* Your objective *
Within the data below, state how many lines contain the string "secondary". Provide the number only.

Collected data entries
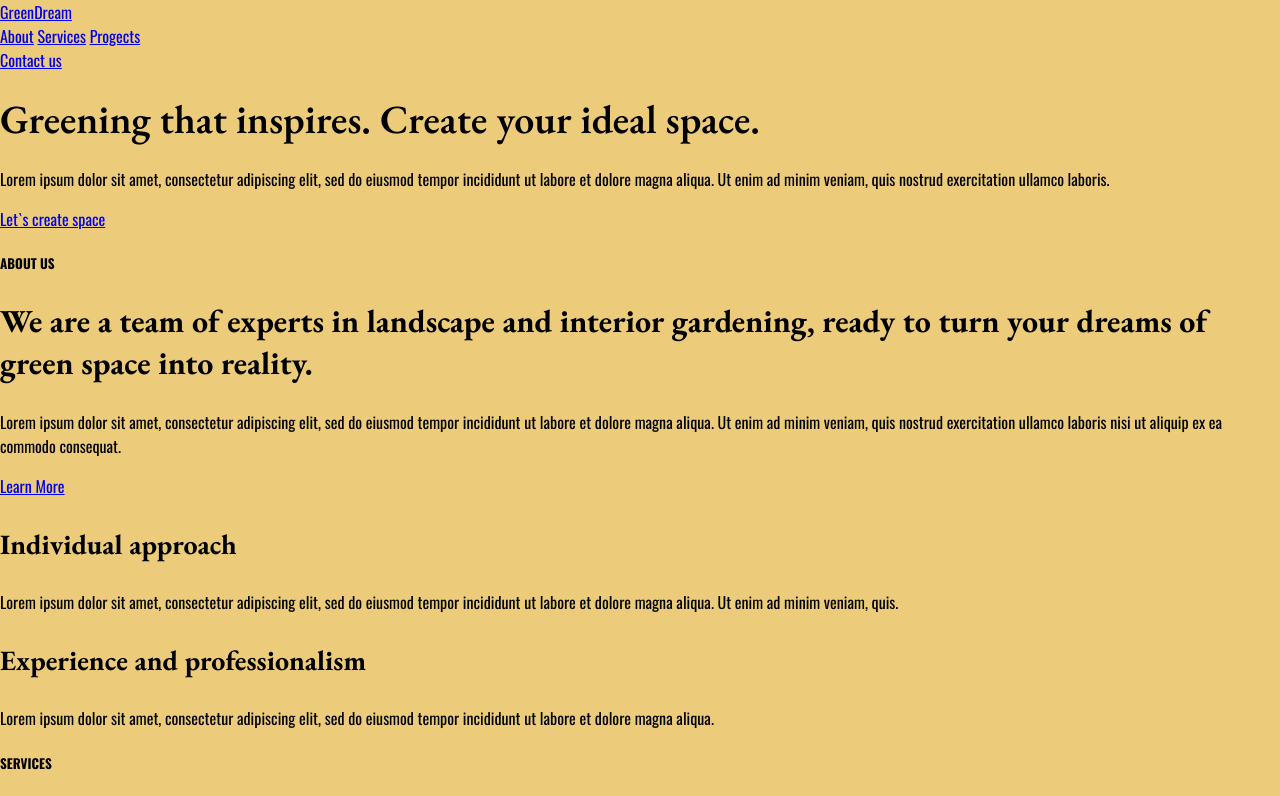
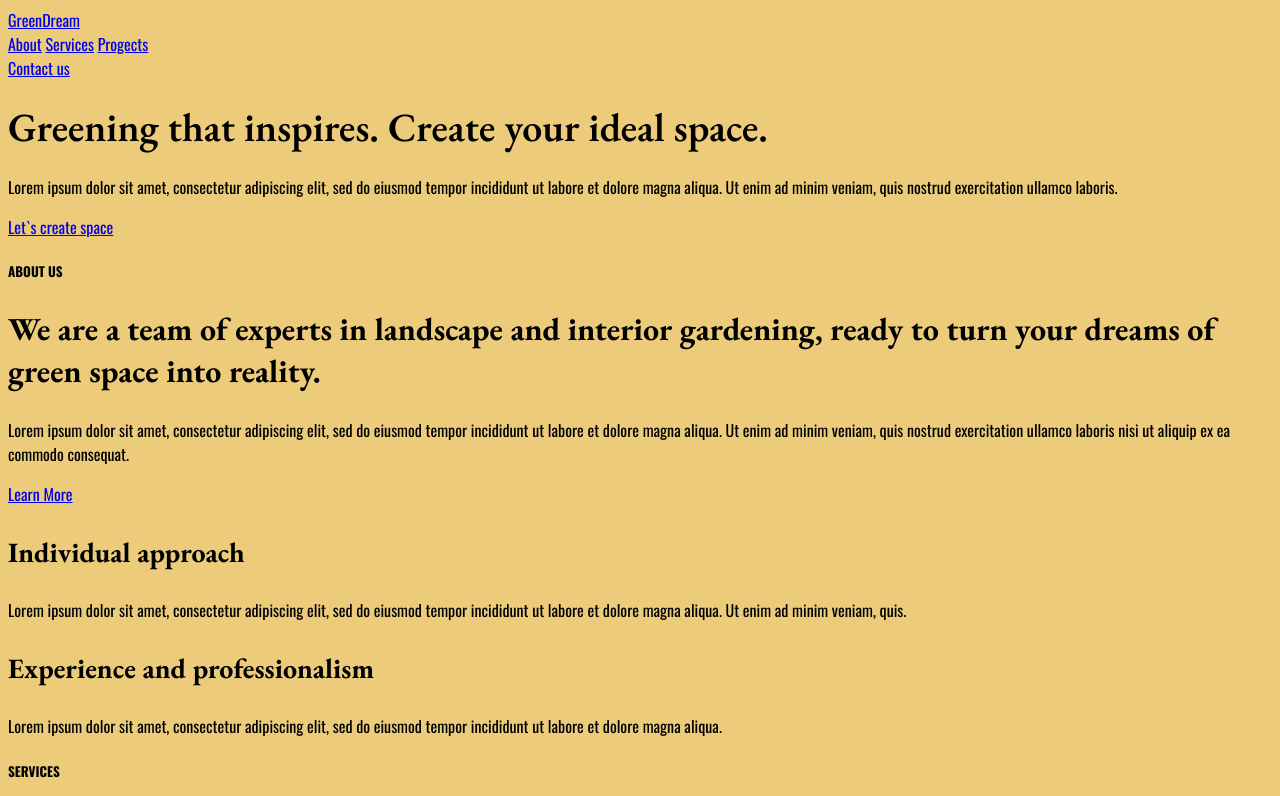
Before and after one commit to PlantFern/Plants_for_in_out_terior, a plain HTML site: page src/index.html in a window 1280 px wide. Shown: the top 796 px of the page. Drawn offline with nearby package versions, Linux system fonts and the light colour scheme.

Commit message:
change all

```diff
--- a/src/styles.css
+++ b/src/styles.css
@@ -6,7 +6,7 @@
     --secondary-font-color: #f7f3dc;
 
 
-
+    margin: 0px;
     font-size: 16px;
 }
 
@@ -14,7 +14,7 @@ body{
     background-color: var(--secondary-color);
     font-family: "Oswald", sans-serif;
     font-weight: 400;
-    margin: 0px;
+    margin: 0px, 20%;
 }
 
 h1, h2, h3, h4{
```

* Result of the exercise *
2